Acrylic Dye

I have been reading a book by Jinks McGrath entitled Encyclopedia of
Jewelry-Making Techniques in which she describes a process of
shaping, then using a dye process on acrylic. I would like to do this
for one of my jewelry projects but the explicit process is not
explained in her book (page 13), nor have I been able to locate a
company with dye for acrylic. I am a student at the Herron School of
Art in Indianapolis.

In addition, I am trying to obtain small quantities of acrylic rods
in various colors. Does anyone know where I can obtain them?

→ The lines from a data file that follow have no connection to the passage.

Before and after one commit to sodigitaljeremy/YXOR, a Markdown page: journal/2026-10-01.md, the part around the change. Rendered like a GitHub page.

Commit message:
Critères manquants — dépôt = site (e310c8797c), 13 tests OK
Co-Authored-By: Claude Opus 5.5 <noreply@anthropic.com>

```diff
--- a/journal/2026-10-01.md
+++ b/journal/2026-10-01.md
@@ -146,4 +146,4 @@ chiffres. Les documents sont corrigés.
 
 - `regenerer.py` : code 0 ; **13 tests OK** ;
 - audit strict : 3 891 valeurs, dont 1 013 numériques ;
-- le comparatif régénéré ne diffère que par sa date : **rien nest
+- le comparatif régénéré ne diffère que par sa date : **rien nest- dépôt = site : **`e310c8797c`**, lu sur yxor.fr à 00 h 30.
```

Any assistance provided is appreciated.

Mary Moore

two possibilities come to mind for dying acrylic. one is usiner the
synthetic enamel Ceramit. I have used this myself with good results.
Be sure you mix the ratio for a hard finish as per instructions. The
colors come out very jewel tone and clear or opaque. the othe choice
is go to your local performing arts supplier and ask for bulb dye.
They dye light bulbs with it for display and theatre. I haven’t used
it in years but it should still be available and should work with
acrylic. Frank

G’day; (Sorry, I’m addicted & obsessed and can’t restrain myself)
Acrylic plastics cannot be dyed when not in their original liquid
form. Materials like solid Perspex (Methyl methacrylate, Lucite to
Americans) are homogenous and virtually impervious to dyeing. Painting,
yes. Surface colouring using certain solvent based dyes and pigments,
yes. But not dyed. However, you can buy acrylic (and other) resins in
liquid form which when mixed with appropriate dyes and/or pigments and
the proper catalyst, become solid with the colour homogenous
throughout the material, transparent or opaque according to what is

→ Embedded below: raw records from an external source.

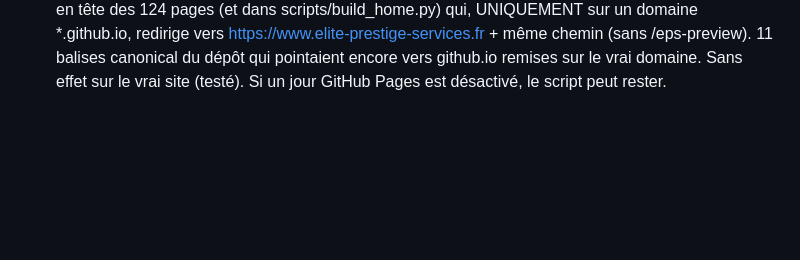
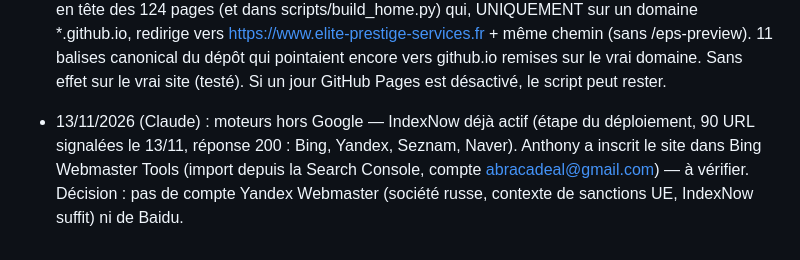
Before and after one commit to ElitePrestigeServices/eps-preview, a Markdown page: JOURNAL.md, the part around the change. GitHub-like rendering; blank space fills up the shorter version.

Commit message:
Journal : Bing Webmaster Tools, IndexNow, décision Yandex/Baidu
Co-Authored-By: Claude Opus 5.5 <noreply@anthropic.com>
Claude-Session: https://claude.ai/code/session_01GYLmusrp7i6rvJXNV2peXP

```diff
--- a/JOURNAL.md
+++ b/JOURNAL.md
@@ -137,3 +137,4 @@
 - 13/11/2026 (Claude, 2e passage boost SEO demandé par Anthony « go ») : 4 pages FR suivantes les plus courtes enrichies, sans aucun montant (comptage hors bloc « Que visiter », conservé) : aviation privée Cannes-Mandelieu 673→792 mots (taxi/navette vs VTC réservé, arrivée en avance, liens Nice aviation/Festival), TFWA Cannes 680→803 (arrivée Nice/Mandelieu/gare, taxi/navette vs VTC, Palais/Vieux-Port), chauffeur privé Mougins 682→806 (gare de Cannes, pourquoi un VTC, excursions), Grand Prix de Monaco 679→787 (+ EN 647→751, IT 653→754 ; train/taxi vs VTC, loger hors de Monaco, Monaco Yacht Show). Titles/descriptions/og revus. Production SEO verified (90 URL).
 - 13/11/2026 (Claude, Search Console, demande d'Anthony « seo ») : 66 pages indexées, 92 non indexées dont 41 en 404. Les 404 sont d'anciennes adresses de l'aperçu GitHub (/eps-preview/…, liens explorés début novembre) et des restes WordPress (wp-admin, wp-content, cgi-bin). .htaccess : /eps-preview/(.*) → 301 vers /$1 ; wp-*/cgi-bin/xmlrpc → 410. Bug corrigé : la connexion de l'espace client (lien magique) renvoyait vers eliteprestigeservices.github.io/eps-preview/client/ → location.origin + '/client/' (comme l'admin).
 - 13/11/2026 (Claude, demande d'Anthony « efface l'ancien site test ») : l'aperçu GitHub Pages eliteprestigeservices.github.io/eps-preview/ republiait encore tout le site (copie complète). Dépublication impossible sans le compte propriétaire ElitePrestigeServices → neutralisé : petit script en tête des 124 pages (et dans scripts/build_home.py) qui, UNIQUEMENT sur un domaine *.github.io, redirige vers https://www.elite-prestige-services.fr + même chemin (sans /eps-preview). 11 balises canonical du dépôt qui pointaient encore vers github.io remises sur le vrai domaine. Sans effet sur le vrai site (testé). Si un jour GitHub Pages est désactivé, le script peut rester.
+- 13/11/2026 (Claude) : moteurs hors Google — IndexNow déjà actif (étape du déploiement, 90 URL signalées le 13/11, réponse 200 : Bing, Yandex, Seznam, Naver). Anthony a inscrit le site dans Bing Webmaster Tools (import depuis la Search Console, compte abracadeal@gmail.com) — à vérifier. Décision : pas de compte Yandex Webmaster (société russe, contexte de sanctions UE, IndexNow suffit) ni de Baidu.
```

What, you (well, some of you) ask, is the difference between a dye
and a pigment? Well, simply put, a dye will dissolve in some suitable
liquid; a pigment won’t. Dyes transmit light, pigments are opaque.
Thus; Wad (the blue material made from plants which the ancient
Britons once wore - bit cold, eh?) is a DYE So is black current juice
and blackberry juice and cochineal. Whereas ultramarine blue is made
from very finely ground lapis lazuli and mixed with oils as a PIGMENT.
(Leaned Ad Vine used it) So, to sum up, you DYE a piece of cloth, and
PAINT a house. But to thoroughly confuse the issue, you can paint your
nails with a transparent or an opaque paint!!! Isn’t English fun?
Bah, humbug. But Cheers anyway, – John Burgess